Standards Testing, Inspection and Certification
Liberia accepts standards developed by U.S.-domicile standards developing organizations and generally tend to favor the standards of the United States. Liberia has no mutual recognition agreements with U.S. organizations on product certification, but the government accepts product standards and certification developed by the United States and other international standard organizations. Various agencies handle certifications in Liberia, depending on the product, sector, and industry. The government and Liberians generally tend to favor the U.S. standards in nearly all instances. U.S. exporters have not reported that product certification is burdensome. Bureau Veritas Liberia (BIVAC)handles customs inspections. It conducts pre-shipment inspection services including verification of quality and quantity for exports. It also performs destination inspections to verify imports including customs classification and value based on documents importers provide. Several agencies handle accreditations depending on the areas of concern. For instance, the Ministry of Health and the Liberia Medicines & Health Products Regulatory Authority (LMHRA) handle health system and product accreditation. The National Commission on Higher Education, along with the Ministry of Education and the University of Liberia (UL), manage education system accreditations. The Ministry of Commerce and Industry handles accreditations of most consumer products. For details on standards, contact the Liberia Standards Laboratory of the Ministry of Commerce and Industry.
Publication of Technical Regulations
BIVAC provides pre-shipment and destination inspections (PSI and DI) services for exports and imports on behalf of the Liberian government. It has published technical regulations on PSI and DI covering the threshold value and quantity of exported and imported goods: valuation, classification, risk assessment, and categories of exemptions, prohibited products, and restricted imports. The threshold value of imported goods subject to PSI and DI is US $3,500 for ocean freight and US $1,500 for airport freight and land border posts. All vehicles are subject to inspection, regardless of price. For further information, please visit BIVAC’s webpage.

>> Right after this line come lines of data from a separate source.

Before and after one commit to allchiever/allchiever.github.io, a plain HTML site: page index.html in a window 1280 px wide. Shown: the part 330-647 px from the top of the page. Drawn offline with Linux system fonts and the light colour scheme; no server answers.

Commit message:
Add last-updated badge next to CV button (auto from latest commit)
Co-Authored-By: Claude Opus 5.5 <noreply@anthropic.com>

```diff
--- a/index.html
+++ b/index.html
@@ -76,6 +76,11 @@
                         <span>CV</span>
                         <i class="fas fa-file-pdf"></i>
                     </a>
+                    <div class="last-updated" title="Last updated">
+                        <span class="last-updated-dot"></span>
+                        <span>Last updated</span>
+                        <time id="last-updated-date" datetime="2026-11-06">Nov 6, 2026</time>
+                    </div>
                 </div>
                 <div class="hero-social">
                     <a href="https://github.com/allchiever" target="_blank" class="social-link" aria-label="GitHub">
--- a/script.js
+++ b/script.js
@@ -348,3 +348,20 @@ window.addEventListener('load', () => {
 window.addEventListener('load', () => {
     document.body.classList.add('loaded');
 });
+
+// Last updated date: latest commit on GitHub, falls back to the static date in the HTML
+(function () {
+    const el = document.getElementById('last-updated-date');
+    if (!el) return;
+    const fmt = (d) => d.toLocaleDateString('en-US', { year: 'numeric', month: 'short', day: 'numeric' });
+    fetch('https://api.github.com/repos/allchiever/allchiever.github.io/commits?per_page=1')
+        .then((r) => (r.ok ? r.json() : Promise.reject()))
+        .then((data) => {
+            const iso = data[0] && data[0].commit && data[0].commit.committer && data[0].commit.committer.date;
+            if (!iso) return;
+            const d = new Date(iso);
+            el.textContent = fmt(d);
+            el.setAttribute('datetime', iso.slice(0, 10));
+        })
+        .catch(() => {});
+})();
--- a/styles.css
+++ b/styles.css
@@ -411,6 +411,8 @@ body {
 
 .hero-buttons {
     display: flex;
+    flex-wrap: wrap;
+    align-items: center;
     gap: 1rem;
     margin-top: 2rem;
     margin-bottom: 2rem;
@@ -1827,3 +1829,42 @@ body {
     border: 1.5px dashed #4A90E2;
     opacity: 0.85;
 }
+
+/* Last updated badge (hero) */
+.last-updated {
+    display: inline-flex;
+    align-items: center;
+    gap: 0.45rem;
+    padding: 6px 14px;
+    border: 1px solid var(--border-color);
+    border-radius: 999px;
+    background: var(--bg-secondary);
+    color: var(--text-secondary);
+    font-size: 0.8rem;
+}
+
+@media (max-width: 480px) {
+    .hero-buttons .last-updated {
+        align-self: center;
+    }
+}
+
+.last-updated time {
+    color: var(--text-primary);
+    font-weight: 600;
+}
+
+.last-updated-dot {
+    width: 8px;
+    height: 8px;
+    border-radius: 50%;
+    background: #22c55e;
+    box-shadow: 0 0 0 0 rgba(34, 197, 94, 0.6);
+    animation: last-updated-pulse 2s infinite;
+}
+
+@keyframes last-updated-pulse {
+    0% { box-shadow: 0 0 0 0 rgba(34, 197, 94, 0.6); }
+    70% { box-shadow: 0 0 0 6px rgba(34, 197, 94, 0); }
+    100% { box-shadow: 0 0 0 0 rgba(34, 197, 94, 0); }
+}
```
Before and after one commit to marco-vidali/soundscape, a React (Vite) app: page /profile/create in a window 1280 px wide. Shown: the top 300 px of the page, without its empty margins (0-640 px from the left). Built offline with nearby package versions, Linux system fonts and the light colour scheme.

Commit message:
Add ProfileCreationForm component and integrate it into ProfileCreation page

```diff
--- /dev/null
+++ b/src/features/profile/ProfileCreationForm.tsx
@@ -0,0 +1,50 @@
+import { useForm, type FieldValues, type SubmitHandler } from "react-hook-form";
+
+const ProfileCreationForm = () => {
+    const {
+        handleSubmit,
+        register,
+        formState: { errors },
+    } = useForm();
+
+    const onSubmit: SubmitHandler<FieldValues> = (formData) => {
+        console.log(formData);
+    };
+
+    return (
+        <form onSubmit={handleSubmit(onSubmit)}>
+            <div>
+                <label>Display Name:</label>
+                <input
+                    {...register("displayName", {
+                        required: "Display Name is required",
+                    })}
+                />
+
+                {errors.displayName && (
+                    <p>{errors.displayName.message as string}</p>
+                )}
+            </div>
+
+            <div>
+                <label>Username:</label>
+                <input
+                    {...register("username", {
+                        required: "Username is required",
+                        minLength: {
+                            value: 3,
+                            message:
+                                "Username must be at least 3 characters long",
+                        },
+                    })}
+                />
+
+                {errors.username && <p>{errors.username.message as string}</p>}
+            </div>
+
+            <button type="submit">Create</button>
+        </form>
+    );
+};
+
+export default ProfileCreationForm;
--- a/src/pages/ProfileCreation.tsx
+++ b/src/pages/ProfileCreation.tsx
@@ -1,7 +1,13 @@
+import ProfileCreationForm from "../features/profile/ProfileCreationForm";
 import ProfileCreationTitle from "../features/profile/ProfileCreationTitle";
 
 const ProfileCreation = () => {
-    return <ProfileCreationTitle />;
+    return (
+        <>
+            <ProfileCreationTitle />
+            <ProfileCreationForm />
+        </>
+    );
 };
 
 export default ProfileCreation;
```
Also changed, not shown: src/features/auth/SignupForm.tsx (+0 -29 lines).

Use ePing to review proposed technical regulations and conformity assessment procedures
The ePing SPS&TBT platform (https://epingalert.org/), or “ePing”, provides access to notifications made by WTO Members under the Agreements on Sanitary and Phytosanitary Measures (SPS) and Technical Barriers to Trade (TBT), distributed by the WTO from January 16, 1995 to present. ePing is available to all stakeholders free of charge and does not require registration unless the user wishes to receive customized e-mail alerts. Use it to browse notifications on past as well as new draft and updated product regulations, food safety and animal and plant health standards and regulations, find information on trade concerns discussed in the WTO SPS and TBT Committees, locate information on SPS/TBT Enquiry Points and notification authorities, and to follow and review current and past notifications concerning regulatory actions on products, packaging, labeling, food safety and animal and plant health measures in markets of interest.
Notify U.S., operated and maintained by the National Institute of Standards and Technology (NIST) since 2003 to distribute and provide access to notifications (and associated draft texts) made under the WTO TBT Agreement for US stakeholders, has reached its end of life. Per obligation under the TBT Agreement, each WTO Member operates a national TBT (and an SPS) Enquiry Point. National TBT Enquiry Points are authorized to accept comments and official communications from other national TBT Enquiry Points, which are NOT part of the WTO or the WTO Secretariat. All comment submissions from U.S. stakeholders, including businesses, trade associations, U.S domiciled standards development organizations and conformity assessment bodies, consumers, or U.S. government agencies on notifications to the WTO TBT Committee should be sent directly to the USA WTO TBT Inquiry Point. Refer to the comment guidance at https://tsapps.nist.gov/notifyus/data/guidance/guidance.cfm for further information.